The Koch snowflake1 is constructed from an infinite number of non-overlapping equilateral triangles. Consequently, we can express its area as a sum of infinitely many terms. How do we add an infinite number of terms? Can a sum of an infinite number of terms be finite? To answer these questions, we need to introduce the concept of an infinite series, a sum with infinitely many terms. Having defined the necessary tools, we will be able to calculate the area of the Koch snowflake.
The topic of infinite series may seem unrelated to differential and integral calculus. In fact, an infinite series whose terms involve powers of a variable is a powerful tool that we can use to express functions as “infinite polynomials.” We can use infinite series to evaluate complicated functions, approximate definite integrals, and create new functions. In addition, infinite series are used to solve differential equations that model physical behavior, from tiny electronic circuits to Earth-orbiting satellites.
1The Koch snowflake is a Koch curve which is a fractal curve. Fractals are seen in nature (snowflake for instance as well as trees, coastlines, broccoli, galaxies, etc.) but are also seen in constructions such as the Khajuraho temples in India (see below). Fractal analysis (many methods which are usually used together for robust comparison) which is an analysis that looks for fractal characteristics to extract information form a signal. One application of fractal analysis is cancer detection.
Note that there are different types of fractals. The Koch snowflake is fractal curve that lends itself to the discussion in this section, other fractals are not applicable to this section. Fractals are real mathematics/science but there are a numerous pseudo-science writings that use fractals in questionable ways. Follow the guidelines discussed herein before when reading about fractals.
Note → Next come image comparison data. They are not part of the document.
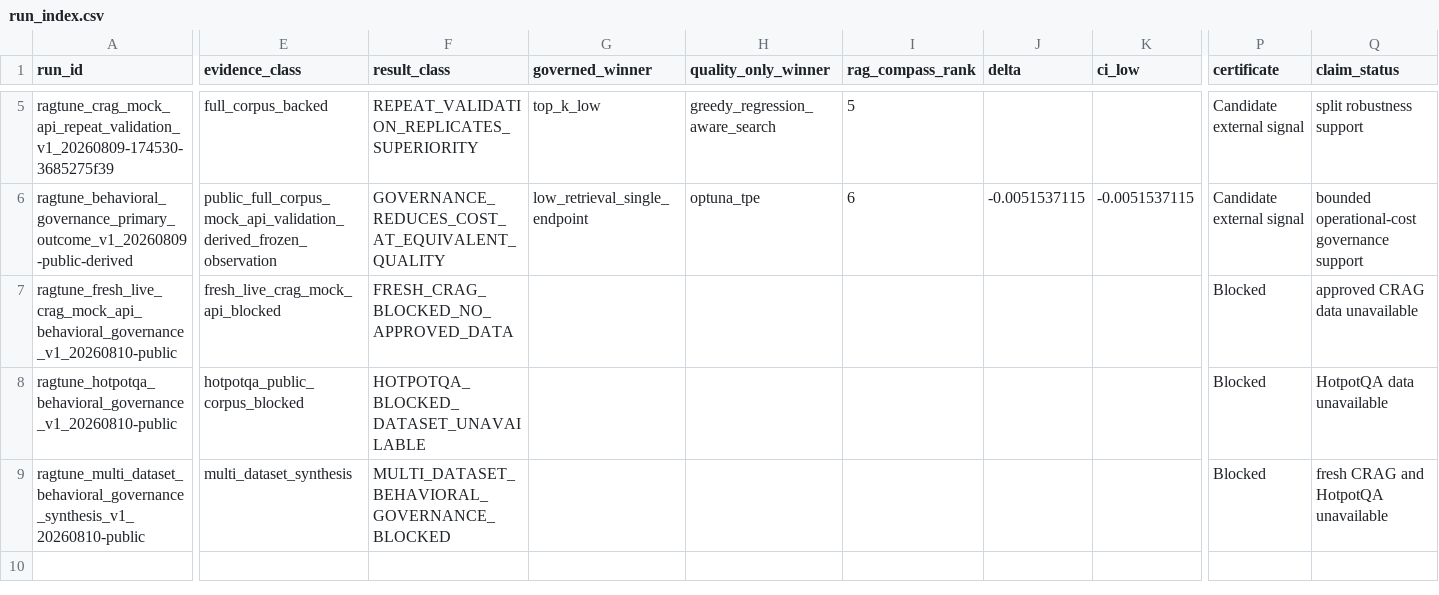
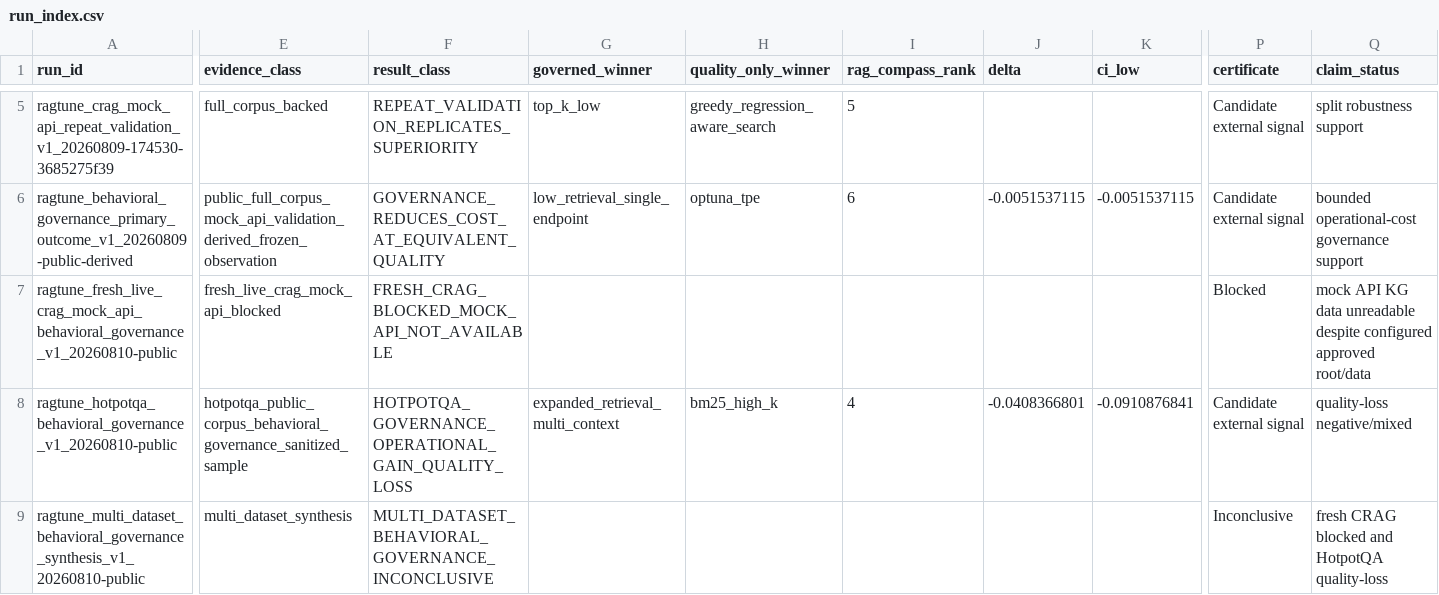
Before and after one commit to AIM-RAGTune/rag-tuning-governance, a CSV file: results/run_index.csv, drawn as a sheet; only a part is shown, gaps mark what is left out; the diff covers the shown part only; the diff names each change by its address in the sheet, - before the commit and + after, or states it on an @@ line.

```diff
--- a/results/run_index.csv
+++ b/results/run_index.csv
-F7 (result_class): FRESH_CRAG_BLOCKED_NO_APPROVED_DATA
+F7 (result_class): FRESH_CRAG_BLOCKED_MOCK_API_NOT_AVAILABLE
-Q7 (claim_status): approved CRAG data unavailable
+Q7 (claim_status): mock API KG data unreadable despite configured approved root/data
-E8 (evidence_class): hotpotqa_public_corpus_blocked
+E8 (evidence_class): hotpotqa_public_corpus_behavioral_governance_sanitized_sample
-F8 (result_class): HOTPOTQA_BLOCKED_DATASET_UNAVAILABLE
+F8 (result_class): HOTPOTQA_GOVERNANCE_OPERATIONAL_GAIN_QUALITY_LOSS
-G8 (governed_winner): (empty)
+G8 (governed_winner): expanded_retrieval_multi_context
-H8 (quality_only_winner): (empty)
+H8 (quality_only_winner): bm25_high_k
-I8 (rag_compass_rank): (empty)
+I8 (rag_compass_rank): 4
-J8 (delta): (empty)
+J8 (delta): -0.0408366801
-K8 (ci_low): (empty)
+K8 (ci_low): -0.0910876841
-P8 (certificate): Blocked
+P8 (certificate): Candidate external signal
-Q8 (claim_status): HotpotQA data unavailable
+Q8 (claim_status): quality-loss negative/mixed
-F9 (result_class): MULTI_DATASET_BEHAVIORAL_GOVERNANCE_BLOCKED
+F9 (result_class): MULTI_DATASET_BEHAVIORAL_GOVERNANCE_INCONCLUSIVE
-P9 (certificate): Blocked
+P9 (certificate): Inconclusive
-Q9 (claim_status): fresh CRAG and HotpotQA unavailable
+Q9 (claim_status): fresh CRAG blocked and HotpotQA quality-loss
```
Also changed, not shown: 1 edited cell elsewhere in this file, results/claim_status/claim_status_table.csv, results/multi_dataset_behavioral_governance/dataset_comparison_table.csv, 27 other files.
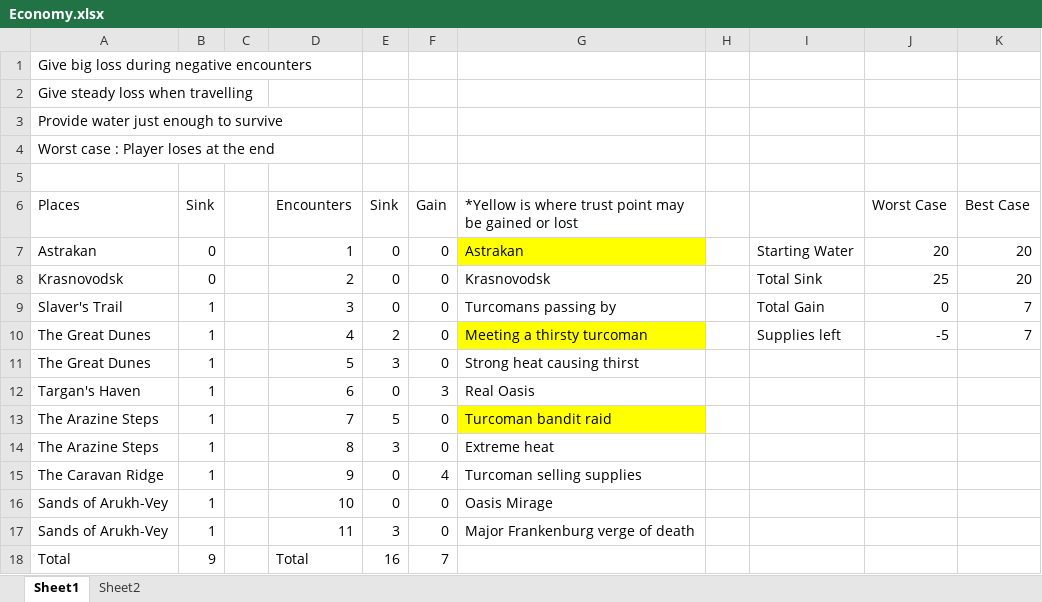
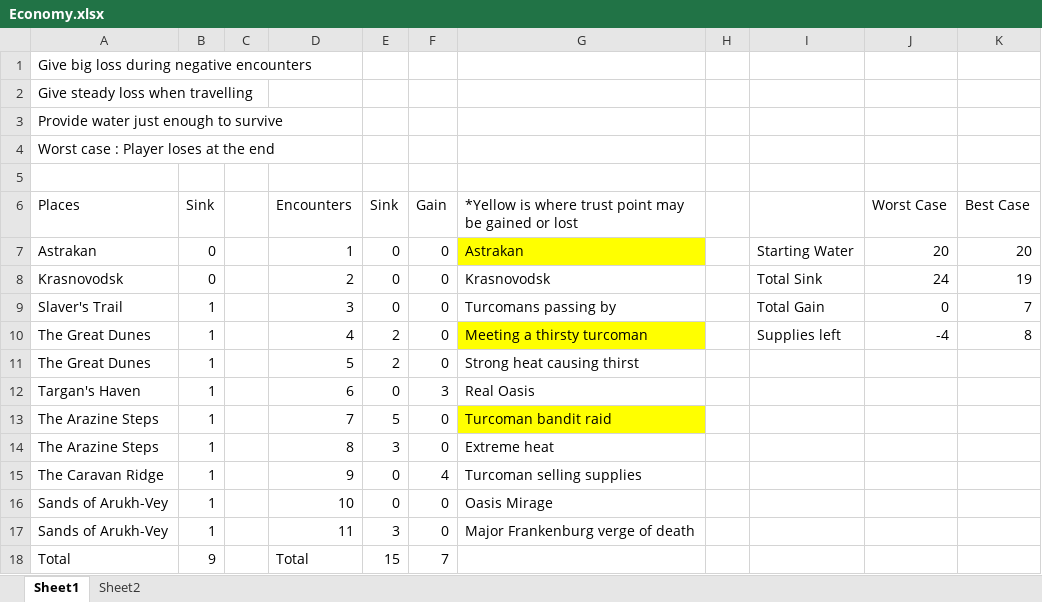
Before and after one commit to outofthepark101/GreatGame, an Excel workbook: DesignDocs/Economy.xlsx, sheet Sheet1, drawn as a sheet; values as stored, in another font and other column widths than the file's, no borders; charts and pictures not drawn; the diff names each change by its address in the sheet, - before the commit and + after, or states it on an @@ line.

```diff
--- a/DesignDocs/Economy.xlsx (sheet Sheet1)
+++ b/DesignDocs/Economy.xlsx (sheet Sheet1)
-J8 (Worst Case): 25
+J8 (Worst Case): 24
-K8 (Best Case): 20
+K8 (Best Case): 19
-J10 (Worst Case): -5
+J10 (Worst Case): -4
-K10 (Best Case): 7
+K10 (Best Case): 8
-E11 (Sink): 3
+E11 (Sink): 2
-E18 (Sink): 16
+E18 (Sink): 15
```
Also changed, not shown: charts or pictures, DesignDocs/SFXList.xlsx, 2 other files.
|A couple of the Khajuraho temples which have a fractal structure to them. Wikipedia image (Abinthomas0007, CC BY-SA 4.0,9/30/2017).|
Contributors and Attributions
- Footnote contributed by Scott D. Johnson, Joshua Halpern, and Scott Sinex